Italian Catholics can get 'unchristened'
Disaffected Catholics in Itally have come a step closer to washing off holy water they were baptised in as tiny children.
Upon request, priests in Italy must note alongside baptism information the will of adults to leave the Church. Bowing to pressure from lobby groups who call the act 'unchristening,' the Italian Bishops Conference (CEI) recently outlined the procedure.
Both sides disagree on the scope of the phenomenon - one activist group claims 10,000 people have presented unchristening requests; the Church says it is trying to do right by a 'few dozen' people who wish not to be counted as Catholics.
Cardinal Camillo Ruini, CEI president, made it clear that the Church considers the issue an entirely bureaucratic one. "You can't cancel a sacrament any more than you can cancel the act of being born," he told newspapers.
For Catholic writer Vittorio Messori, the matter is just an adjustment by the Church to avoid legal problems.

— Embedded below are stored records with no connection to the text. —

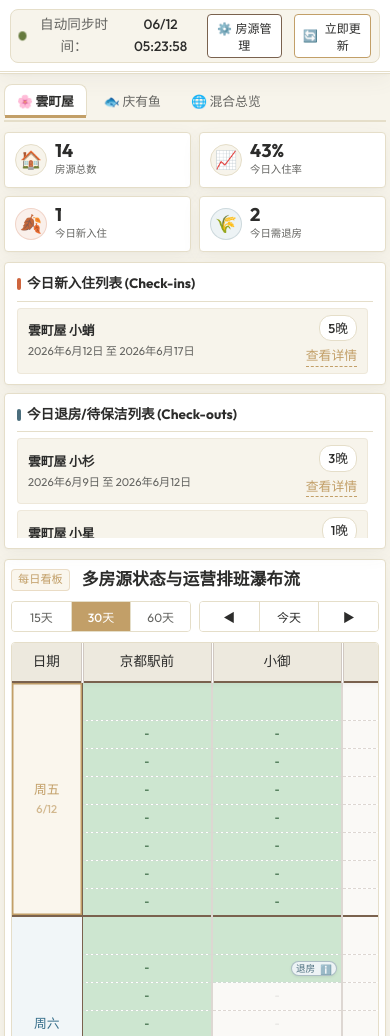
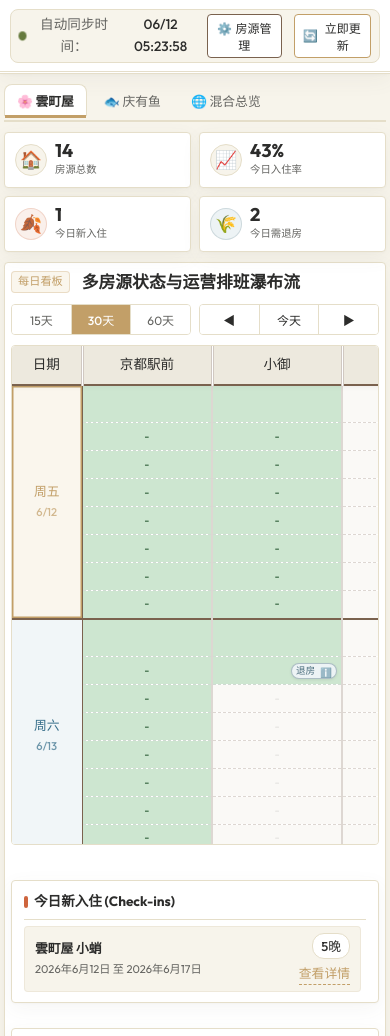
Before and after one commit to cauchyds/AirbnbCalendar, a plain HTML site: page index.html in a window 390 px wide. Shown: the part 64-1100 px from the top of the page. Drawn offline with Linux system fonts and the light colour scheme.

Commit message:
style: relocate check-in and check-out lists to sticky sidebars next to the Gantt chart

```diff
--- a/index.html
+++ b/index.html
@@ -10,7 +10,7 @@
   <link rel="preconnect" href="https://fonts.gstatic.com" crossorigin>
   <link href="https://fonts.googleapis.com/css2?family=Inter:wght@300;400;500;600;700&family=Noto+Serif+JP:wght@400;500;700&family=Outfit:wght@300;400;500;600;700&display=swap" rel="stylesheet">
 
-  <link rel="stylesheet" href="style.css?v=3.7">
+  <link rel="stylesheet" href="style.css?v=3.8">
 </head>
 <body>
 
@@ -92,31 +92,6 @@
       </div>
     </section>
 
-    <!-- 今日待办事项列表 (Check-ins & Check-outs Detailed) -->
-    <section class="todo-section">
-      <div class="todo-grid">
-        <div class="todo-box card-checkin">
-          <div class="todo-title">
-            <span class="todo-marker marker-in"></span>
-            <h3>今日新入住列表 (Check-ins)</h3>
-          </div>
-          <div class="todo-list-container" id="list-today-checkins">
-            <div class="todo-empty">今日无新入住客人</div>
-          </div>
-        </div>
-
-        <div class="todo-box card-checkout">
-          <div class="todo-title">
-            <span class="todo-marker marker-out"></span>
-            <h3>今日退房/待保洁列表 (Check-outs)</h3>
-          </div>
-          <div class="todo-list-container" id="list-today-checkouts">
-            <div class="todo-empty">今日无退房日程</div>
-          </div>
-        </div>
-      </div>
-    </section>
-
     <!-- 全房源纵览瀑布流时间轴 (Gantt Multi-Property Timeline Grid) -->
     <section class="timeline-section">
       <div class="section-card">
@@ -143,13 +118,39 @@
           </div>
         </div>
 
-        <!-- 甘特图表格挂载点 (横纵对调版) -->
-        <div class="timeline-wrapper-outer">
-          <div class="timeline-grid-container" id="timeline-grid-container">
-            <!-- JS 渲染甘特图 -->
+        <!-- 左右待办与中间甘特图的布局容器 -->
+        <div class="gantt-layout-container">
+
+          <!-- 左侧：今日新入住列表 -->
+          <div class="gantt-sidebar-todo todo-box card-checkin">
+            <div class="todo-title">
+              <span class="todo-marker marker-in"></span>
+              <h3>今日新入住 (Check-ins)</h3>
+            </div>
+            <div class="todo-list-container" id="list-today-checkins">
+              <div class="todo-empty">今日无新入住客人</div>
+            </div>
           </div>
+
+          <!-- 中间：甘特图表格挂载点 (横纵对调版) -->
+          <div class="timeline-wrapper-outer">
+            <div class="timeline-grid-container" id="timeline-grid-container">
+              <!-- JS 渲染甘特图 -->
+            </div>
+          </div>
+
+          <!-- 右侧：今日退房/待保洁列表 -->
+          <div class="gantt-sidebar-todo todo-box card-checkout">
+            <div class="todo-title">
+              <span class="todo-marker marker-out"></span>
+              <h3>今日退房/待保洁 (Check-outs)</h3>
+            </div>
+            <div class="todo-list-container" id="list-today-checkouts">
+              <div class="todo-empty">今日无退房日程</div>
+            </div>
+          </div>
+
         </div>
-
 
       </div>
     </section>
@@ -404,7 +405,7 @@
   </footer>
 
   <!-- 引入配置与逻辑控制 JS -->
-  <script src="config.js?v=3.7"></script>
-  <script src="app.js?v=3.7"></script>
+  <script src="config.js?v=3.8"></script>
+  <script src="app.js?v=3.8"></script>
 </body>
 </html>
--- a/style.css
+++ b/style.css
@@ -287,7 +287,7 @@ body {
    5. 数据大盘与今日待办 (KPIs & Daily Check-ins)
    ========================================================================== */
 .dashboard-content {
-  max-width: 1400px;
+  max-width: 1650px;
   margin: 0 auto;
   padding: 0 30px;
 }
@@ -484,6 +484,28 @@ body {
    ========================================================================== */
 .timeline-section, .single-calendar-section {
   margin-top: 30px;
+}
+
+.gantt-layout-container {
+  display: flex;
+  gap: 20px;
+  align-items: stretch;
+}
+
+.gantt-sidebar-todo {
+  width: 290px;
+  flex-shrink: 0;
+  position: sticky;
+  top: 80px; /* 粘性表头的高度以下开始固定 */
+  align-self: flex-start;
+  box-sizing: border-box;
+  z-index: 10;
+}
+
+/* 调整侧栏中的待办列表高度 */
+.gantt-sidebar-todo .todo-list-container {
+  max-height: 480px;
+  overflow-y: auto;
 }
 
 .section-card {
@@ -1996,3 +2018,31 @@ body {
 .grid-pill:hover .badge-info-icon {
   transform: scale(1.2);
 }
+
+/* --------------------------------------------------------------------------
+   14. 甘特图两侧待办与响应式布局
+   -------------------------------------------------------------------------- */
+@media (max-width: 1200px) {
+  .gantt-layout-container {
+    flex-direction: column !important;
+    gap: 15px !important;
+  }
+
+  .gantt-sidebar-todo {
+    width: 100% !important;
+    position: static !important;
+    margin-top: 10px;
+  }
+
+  .timeline-wrapper-outer {
+    order: 1 !important;
+  }
+
+  .card-checkin {
+    order: 2 !important;
+  }
+
+  .card-checkout {
+    order: 3 !important;
+  }
+}
```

"In the same way a priest can leave the church but never de-priest himself, people can decide not to live as Catholics, but if baptised they will always be Catholics," he told Zoomata. "These pressure groups have made a big issue out of nothing and the Church is simply trying to avoid additional problems."
Italian Catholic Bishops Conference
12 Feb 2003